Below are the records. Gather each line that holds "Applications".

---------------

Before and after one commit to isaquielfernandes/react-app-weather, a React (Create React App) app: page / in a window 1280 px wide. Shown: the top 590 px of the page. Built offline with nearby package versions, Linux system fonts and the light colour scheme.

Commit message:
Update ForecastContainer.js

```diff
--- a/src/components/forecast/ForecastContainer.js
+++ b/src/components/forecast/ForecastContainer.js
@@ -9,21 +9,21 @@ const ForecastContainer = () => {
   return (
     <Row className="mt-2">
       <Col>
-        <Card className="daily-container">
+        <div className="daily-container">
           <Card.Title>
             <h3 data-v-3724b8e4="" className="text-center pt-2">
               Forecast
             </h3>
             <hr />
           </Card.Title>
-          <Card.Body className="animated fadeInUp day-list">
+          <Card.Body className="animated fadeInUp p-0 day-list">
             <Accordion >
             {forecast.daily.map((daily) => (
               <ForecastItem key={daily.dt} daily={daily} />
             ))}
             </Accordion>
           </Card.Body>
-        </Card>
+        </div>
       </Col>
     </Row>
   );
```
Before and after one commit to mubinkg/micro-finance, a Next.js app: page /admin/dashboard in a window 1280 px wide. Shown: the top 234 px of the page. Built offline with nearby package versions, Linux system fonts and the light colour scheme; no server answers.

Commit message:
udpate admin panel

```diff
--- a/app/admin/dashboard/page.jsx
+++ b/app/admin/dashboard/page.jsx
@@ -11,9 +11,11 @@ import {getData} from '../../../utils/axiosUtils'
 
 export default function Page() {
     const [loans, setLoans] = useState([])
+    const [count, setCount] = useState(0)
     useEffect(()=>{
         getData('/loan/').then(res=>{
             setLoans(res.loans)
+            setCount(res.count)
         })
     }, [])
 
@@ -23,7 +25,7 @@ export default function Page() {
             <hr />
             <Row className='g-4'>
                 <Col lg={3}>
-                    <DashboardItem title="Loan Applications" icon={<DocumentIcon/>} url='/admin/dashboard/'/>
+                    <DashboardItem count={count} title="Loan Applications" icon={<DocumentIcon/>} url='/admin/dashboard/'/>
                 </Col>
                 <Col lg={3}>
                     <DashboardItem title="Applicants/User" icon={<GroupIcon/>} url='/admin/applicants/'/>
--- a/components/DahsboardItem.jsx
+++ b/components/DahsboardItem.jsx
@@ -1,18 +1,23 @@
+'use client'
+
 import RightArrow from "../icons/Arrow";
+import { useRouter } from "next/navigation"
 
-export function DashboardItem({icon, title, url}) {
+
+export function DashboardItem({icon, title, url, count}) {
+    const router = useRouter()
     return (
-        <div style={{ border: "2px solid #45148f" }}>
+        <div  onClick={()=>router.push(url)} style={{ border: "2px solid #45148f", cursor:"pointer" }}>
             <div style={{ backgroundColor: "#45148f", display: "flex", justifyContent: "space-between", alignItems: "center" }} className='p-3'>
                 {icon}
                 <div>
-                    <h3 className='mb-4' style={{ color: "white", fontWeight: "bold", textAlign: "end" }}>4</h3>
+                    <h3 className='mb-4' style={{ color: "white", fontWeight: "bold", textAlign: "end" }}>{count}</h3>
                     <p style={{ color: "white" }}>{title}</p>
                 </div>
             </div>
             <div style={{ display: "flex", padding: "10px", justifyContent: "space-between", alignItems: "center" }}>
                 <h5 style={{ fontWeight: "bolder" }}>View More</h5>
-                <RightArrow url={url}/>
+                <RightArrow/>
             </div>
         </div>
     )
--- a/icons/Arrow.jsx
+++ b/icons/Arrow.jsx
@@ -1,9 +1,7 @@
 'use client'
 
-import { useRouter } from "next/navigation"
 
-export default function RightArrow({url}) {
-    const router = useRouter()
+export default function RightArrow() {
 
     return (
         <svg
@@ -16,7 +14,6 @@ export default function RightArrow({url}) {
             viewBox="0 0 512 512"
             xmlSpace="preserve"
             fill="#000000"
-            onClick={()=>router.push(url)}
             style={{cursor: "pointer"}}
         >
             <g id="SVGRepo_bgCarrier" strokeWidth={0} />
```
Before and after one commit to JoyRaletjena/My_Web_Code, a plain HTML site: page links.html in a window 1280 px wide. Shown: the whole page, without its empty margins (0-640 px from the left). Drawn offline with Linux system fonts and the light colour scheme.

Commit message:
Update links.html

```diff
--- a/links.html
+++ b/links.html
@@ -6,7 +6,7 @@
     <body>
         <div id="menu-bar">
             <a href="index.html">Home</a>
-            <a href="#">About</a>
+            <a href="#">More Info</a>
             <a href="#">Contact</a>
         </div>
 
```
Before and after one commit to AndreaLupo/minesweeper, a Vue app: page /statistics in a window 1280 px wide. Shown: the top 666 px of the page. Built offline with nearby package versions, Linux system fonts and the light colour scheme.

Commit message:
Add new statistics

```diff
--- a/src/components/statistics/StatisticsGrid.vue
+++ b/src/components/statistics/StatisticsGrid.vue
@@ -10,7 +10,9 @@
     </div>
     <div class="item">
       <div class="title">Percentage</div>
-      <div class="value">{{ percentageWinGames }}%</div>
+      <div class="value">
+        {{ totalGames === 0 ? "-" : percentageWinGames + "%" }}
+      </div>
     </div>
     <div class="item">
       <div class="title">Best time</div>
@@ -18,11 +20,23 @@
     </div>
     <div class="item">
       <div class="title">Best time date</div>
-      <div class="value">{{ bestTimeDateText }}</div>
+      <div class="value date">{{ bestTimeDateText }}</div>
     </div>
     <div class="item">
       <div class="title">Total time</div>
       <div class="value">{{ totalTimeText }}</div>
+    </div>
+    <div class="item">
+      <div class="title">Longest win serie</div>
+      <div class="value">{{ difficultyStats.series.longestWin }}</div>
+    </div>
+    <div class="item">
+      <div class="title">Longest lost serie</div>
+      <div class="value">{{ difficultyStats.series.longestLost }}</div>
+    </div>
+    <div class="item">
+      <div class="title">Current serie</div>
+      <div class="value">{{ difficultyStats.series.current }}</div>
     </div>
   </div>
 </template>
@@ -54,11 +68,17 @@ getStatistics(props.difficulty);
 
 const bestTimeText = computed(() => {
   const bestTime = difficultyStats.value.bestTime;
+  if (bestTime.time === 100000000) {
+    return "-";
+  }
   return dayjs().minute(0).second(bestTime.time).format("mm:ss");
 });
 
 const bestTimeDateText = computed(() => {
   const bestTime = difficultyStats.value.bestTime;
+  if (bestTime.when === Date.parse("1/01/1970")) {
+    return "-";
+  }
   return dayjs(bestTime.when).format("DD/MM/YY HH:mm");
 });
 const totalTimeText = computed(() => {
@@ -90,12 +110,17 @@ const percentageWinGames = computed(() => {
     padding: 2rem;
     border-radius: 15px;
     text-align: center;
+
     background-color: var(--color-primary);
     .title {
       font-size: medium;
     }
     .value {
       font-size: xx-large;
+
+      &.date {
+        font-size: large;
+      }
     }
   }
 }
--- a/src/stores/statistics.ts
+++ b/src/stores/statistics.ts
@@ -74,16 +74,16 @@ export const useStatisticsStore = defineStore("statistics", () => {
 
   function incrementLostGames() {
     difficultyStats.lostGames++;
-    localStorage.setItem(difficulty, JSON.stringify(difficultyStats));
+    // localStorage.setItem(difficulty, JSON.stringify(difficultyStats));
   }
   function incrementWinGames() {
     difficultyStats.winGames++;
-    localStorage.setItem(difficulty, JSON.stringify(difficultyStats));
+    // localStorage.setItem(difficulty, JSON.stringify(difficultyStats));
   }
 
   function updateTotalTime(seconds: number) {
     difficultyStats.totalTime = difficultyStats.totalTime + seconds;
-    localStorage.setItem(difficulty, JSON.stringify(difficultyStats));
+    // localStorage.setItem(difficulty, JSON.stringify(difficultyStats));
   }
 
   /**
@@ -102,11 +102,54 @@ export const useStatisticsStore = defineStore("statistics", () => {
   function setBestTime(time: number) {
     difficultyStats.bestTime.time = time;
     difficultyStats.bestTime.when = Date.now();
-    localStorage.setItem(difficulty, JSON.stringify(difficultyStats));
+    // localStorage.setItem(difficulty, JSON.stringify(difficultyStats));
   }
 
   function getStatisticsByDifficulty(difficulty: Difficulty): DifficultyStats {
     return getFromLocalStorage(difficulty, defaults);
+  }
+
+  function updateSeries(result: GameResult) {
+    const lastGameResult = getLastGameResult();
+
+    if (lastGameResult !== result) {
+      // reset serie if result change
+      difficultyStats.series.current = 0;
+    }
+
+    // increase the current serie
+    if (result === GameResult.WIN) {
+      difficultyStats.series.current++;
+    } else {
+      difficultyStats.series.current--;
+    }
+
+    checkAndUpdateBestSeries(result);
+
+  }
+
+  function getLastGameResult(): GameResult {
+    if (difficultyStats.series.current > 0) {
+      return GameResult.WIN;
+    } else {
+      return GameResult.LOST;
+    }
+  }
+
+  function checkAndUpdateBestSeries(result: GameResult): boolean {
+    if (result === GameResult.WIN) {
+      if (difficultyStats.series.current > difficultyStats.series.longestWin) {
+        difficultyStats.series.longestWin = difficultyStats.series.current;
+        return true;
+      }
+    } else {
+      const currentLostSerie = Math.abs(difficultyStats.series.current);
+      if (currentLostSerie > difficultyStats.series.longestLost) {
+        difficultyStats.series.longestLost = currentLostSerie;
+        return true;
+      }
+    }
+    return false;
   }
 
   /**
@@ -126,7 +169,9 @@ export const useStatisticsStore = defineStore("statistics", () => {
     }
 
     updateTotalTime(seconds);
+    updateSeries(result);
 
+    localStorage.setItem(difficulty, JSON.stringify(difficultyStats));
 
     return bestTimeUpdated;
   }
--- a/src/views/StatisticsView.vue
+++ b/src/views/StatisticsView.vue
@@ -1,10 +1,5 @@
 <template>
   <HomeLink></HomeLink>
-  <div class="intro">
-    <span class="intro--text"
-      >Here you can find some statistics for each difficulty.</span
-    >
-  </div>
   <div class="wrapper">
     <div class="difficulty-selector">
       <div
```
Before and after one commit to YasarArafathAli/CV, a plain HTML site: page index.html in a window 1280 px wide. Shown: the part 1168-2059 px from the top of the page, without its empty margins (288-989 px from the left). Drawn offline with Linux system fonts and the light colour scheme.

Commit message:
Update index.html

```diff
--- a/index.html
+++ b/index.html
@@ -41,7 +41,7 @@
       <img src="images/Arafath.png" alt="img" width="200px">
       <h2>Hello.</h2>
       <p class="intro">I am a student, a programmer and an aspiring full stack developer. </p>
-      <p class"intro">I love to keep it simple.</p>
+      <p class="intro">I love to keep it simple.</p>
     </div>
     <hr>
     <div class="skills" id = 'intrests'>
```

---------------

WRITTEN RESPONSE:
-                    <DashboardItem title="Loan Applications" icon={<DocumentIcon/>} url='/admin/dashboard/'/>
+                    <DashboardItem count={count} title="Loan Applications" icon={<DocumentIcon/>} url='/admin/dashboard/'/>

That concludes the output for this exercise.